--- Problem requirements ---
Give the number of lines in these entries that contain the string "blank", with no further comment.

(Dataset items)
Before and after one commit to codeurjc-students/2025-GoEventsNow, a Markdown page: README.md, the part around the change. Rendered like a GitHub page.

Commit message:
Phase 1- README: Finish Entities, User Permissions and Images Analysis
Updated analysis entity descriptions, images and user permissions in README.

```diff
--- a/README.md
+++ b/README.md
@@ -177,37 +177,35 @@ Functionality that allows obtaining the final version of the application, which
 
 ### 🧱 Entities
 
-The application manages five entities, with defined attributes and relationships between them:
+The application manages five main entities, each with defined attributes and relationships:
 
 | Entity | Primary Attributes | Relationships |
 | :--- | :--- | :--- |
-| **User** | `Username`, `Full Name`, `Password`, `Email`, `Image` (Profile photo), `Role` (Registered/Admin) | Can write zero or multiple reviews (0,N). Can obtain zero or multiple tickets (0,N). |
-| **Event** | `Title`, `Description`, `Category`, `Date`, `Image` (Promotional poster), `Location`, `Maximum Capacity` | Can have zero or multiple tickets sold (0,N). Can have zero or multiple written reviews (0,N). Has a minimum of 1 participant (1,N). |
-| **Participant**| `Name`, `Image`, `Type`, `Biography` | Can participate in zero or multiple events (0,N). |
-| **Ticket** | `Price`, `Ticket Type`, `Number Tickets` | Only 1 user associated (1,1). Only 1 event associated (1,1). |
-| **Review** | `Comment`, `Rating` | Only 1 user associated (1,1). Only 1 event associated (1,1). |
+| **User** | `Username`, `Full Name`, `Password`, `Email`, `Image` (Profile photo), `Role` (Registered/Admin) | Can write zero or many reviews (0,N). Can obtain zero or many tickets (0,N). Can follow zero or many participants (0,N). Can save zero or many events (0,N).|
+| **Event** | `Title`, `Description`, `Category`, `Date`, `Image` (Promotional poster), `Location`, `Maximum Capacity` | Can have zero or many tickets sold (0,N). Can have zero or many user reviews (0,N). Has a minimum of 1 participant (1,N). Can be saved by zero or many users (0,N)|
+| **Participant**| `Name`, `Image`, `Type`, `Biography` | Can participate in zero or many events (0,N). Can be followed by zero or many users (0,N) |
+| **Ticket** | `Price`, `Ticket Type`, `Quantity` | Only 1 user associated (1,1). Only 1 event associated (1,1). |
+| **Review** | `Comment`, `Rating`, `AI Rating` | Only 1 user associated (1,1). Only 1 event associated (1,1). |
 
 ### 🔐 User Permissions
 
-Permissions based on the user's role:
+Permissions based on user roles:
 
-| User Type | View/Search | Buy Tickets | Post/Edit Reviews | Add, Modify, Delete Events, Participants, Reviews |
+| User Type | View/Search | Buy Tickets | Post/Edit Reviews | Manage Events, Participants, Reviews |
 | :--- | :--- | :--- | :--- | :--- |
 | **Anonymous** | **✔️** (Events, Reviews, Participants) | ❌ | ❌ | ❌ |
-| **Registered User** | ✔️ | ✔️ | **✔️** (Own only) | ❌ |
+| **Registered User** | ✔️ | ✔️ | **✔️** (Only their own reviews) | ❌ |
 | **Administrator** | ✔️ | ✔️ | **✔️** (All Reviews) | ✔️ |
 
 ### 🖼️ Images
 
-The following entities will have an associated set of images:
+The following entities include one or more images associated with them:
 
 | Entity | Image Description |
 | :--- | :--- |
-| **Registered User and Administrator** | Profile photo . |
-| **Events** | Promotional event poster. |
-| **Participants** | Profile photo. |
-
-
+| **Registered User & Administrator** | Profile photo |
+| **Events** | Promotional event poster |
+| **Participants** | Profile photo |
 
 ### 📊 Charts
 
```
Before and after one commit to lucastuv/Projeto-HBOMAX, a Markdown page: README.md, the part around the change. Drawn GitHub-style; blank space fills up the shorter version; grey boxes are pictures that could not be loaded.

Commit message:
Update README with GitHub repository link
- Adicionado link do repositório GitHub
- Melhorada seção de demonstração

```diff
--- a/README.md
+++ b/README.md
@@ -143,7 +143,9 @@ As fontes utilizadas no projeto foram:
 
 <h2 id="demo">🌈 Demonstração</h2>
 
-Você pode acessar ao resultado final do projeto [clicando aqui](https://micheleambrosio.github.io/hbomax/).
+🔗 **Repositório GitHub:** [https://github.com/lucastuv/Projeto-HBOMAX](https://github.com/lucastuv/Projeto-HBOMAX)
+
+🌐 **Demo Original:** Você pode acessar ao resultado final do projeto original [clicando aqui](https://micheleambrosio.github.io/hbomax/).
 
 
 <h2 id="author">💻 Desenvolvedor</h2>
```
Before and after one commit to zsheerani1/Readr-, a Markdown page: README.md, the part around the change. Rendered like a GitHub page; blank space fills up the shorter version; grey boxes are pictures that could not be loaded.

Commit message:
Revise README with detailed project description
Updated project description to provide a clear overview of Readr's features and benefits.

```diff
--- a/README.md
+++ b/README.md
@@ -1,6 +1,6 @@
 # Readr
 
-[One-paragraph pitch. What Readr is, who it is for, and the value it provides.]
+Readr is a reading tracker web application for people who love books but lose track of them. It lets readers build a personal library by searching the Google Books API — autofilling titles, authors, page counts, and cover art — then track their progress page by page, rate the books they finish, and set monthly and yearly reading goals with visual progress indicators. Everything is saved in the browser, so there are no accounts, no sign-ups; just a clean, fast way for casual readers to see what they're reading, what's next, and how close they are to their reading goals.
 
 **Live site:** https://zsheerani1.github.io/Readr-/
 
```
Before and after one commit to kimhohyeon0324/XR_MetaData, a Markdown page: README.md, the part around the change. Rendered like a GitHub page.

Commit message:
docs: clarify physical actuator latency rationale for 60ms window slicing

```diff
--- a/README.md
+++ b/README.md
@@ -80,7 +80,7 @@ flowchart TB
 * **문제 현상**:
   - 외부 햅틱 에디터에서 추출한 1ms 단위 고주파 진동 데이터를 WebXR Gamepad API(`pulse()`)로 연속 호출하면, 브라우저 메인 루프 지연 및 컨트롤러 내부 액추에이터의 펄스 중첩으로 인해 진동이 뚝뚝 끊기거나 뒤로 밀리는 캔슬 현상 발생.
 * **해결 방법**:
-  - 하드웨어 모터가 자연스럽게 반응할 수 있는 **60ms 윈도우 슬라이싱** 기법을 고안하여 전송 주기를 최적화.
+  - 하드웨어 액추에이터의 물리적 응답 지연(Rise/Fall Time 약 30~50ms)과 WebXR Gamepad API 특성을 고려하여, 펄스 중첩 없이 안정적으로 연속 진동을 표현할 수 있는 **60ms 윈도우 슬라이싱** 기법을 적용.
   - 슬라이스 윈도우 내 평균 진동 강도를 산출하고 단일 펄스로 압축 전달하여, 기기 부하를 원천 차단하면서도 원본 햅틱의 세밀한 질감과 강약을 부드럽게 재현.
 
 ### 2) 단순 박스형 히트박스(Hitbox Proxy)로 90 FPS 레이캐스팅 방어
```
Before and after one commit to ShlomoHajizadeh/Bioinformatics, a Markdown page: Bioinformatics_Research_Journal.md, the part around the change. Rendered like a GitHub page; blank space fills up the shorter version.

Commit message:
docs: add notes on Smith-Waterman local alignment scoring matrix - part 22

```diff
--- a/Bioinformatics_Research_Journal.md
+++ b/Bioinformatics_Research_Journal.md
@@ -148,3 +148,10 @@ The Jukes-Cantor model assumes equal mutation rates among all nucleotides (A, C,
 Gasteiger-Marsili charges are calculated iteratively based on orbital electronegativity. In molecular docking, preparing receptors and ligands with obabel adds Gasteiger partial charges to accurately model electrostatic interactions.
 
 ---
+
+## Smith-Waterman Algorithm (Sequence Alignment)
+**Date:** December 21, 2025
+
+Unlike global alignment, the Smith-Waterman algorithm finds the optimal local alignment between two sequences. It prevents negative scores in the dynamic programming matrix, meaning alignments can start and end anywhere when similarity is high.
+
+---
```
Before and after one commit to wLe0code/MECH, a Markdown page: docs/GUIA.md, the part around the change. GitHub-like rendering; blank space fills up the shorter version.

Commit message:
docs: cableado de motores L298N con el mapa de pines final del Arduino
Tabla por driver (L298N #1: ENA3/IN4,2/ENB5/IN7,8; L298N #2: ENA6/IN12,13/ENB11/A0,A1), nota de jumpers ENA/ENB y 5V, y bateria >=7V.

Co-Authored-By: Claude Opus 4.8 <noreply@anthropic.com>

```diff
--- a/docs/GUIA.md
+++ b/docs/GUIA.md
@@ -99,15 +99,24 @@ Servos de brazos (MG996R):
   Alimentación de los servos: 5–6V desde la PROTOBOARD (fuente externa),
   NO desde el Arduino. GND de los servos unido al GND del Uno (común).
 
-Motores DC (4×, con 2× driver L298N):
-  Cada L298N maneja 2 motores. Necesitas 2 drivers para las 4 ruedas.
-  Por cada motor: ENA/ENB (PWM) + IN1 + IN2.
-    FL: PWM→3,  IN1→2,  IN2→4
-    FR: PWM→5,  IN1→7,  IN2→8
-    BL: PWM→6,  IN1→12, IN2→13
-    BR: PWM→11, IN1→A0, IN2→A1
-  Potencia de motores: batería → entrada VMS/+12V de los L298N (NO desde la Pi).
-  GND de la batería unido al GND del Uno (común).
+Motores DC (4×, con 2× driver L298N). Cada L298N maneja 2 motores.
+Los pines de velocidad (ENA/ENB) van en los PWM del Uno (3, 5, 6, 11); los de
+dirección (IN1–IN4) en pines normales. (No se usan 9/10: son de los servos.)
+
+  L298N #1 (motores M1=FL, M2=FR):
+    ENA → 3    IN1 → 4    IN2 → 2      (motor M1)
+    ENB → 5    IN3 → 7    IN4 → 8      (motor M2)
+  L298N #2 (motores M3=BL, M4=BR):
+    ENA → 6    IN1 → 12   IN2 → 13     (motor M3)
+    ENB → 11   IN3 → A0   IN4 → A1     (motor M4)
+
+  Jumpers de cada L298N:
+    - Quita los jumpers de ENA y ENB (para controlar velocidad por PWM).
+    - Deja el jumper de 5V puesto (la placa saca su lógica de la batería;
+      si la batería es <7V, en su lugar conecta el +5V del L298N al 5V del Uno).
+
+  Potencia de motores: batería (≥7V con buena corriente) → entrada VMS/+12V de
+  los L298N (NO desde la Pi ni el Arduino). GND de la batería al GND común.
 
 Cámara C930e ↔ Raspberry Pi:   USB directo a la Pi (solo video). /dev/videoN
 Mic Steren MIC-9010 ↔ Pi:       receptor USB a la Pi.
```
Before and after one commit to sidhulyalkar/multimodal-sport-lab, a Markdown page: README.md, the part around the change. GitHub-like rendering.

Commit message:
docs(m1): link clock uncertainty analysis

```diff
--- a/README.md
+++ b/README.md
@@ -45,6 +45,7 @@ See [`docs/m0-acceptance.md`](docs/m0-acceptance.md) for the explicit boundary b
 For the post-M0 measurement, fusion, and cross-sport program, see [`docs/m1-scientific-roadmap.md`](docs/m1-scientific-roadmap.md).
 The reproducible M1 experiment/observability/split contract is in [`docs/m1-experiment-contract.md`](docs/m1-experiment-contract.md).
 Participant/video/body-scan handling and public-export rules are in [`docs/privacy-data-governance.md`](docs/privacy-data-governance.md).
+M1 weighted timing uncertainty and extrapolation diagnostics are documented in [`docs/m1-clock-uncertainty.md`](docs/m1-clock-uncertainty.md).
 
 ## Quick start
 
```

--- Written response ---
4